┌─ Listed entries
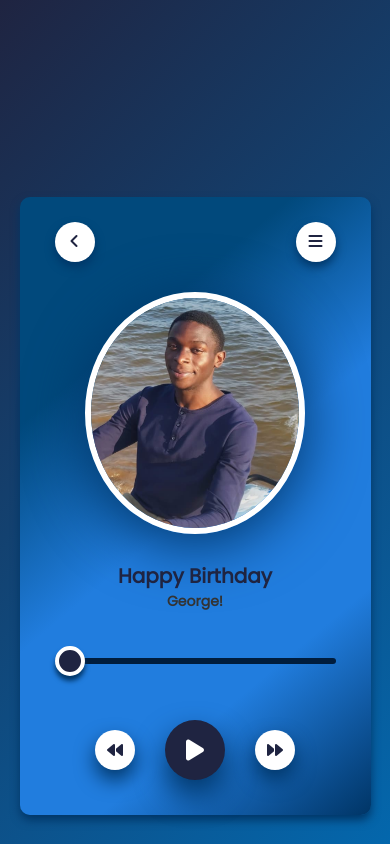
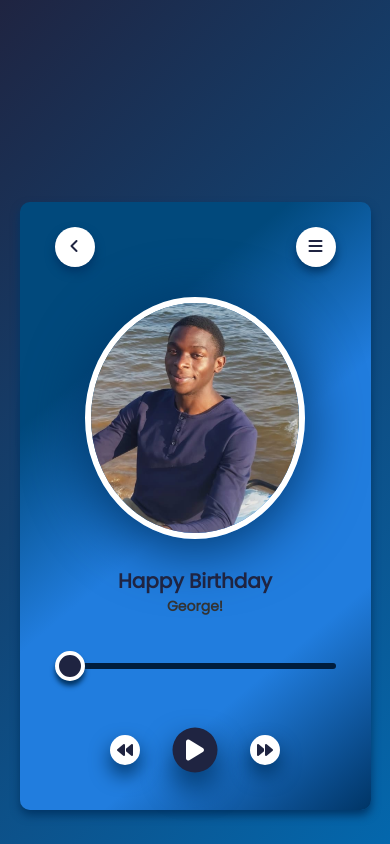
Before and after one commit to MariaBeatriceNamatovu/Music-Player2, a plain HTML site: page index.html in a window 390 px wide. Shown: the top 844 px of the page. Drawn offline with Linux system fonts and the light colour scheme.

Commit message:
responsive

```diff
--- a/style.css
+++ b/style.css
@@ -148,7 +148,7 @@ ul li:hover{
 
 @media only screen and (max-width: 600px) {
     .controls div {
-        width: 40px; /* Adjust control button size for smaller screens */
-        height: 40px;
+        width: 30px; /* Adjust control button size for smaller screens */
+        height: 30px;
     }
 }
```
└─
**Work instructions**
Identify and extract each line of the listing that contains "button".

**Response to this exercise**
-        width: 40px; /* Adjust control button size for smaller screens */
+        width: 30px; /* Adjust control button size for smaller screens */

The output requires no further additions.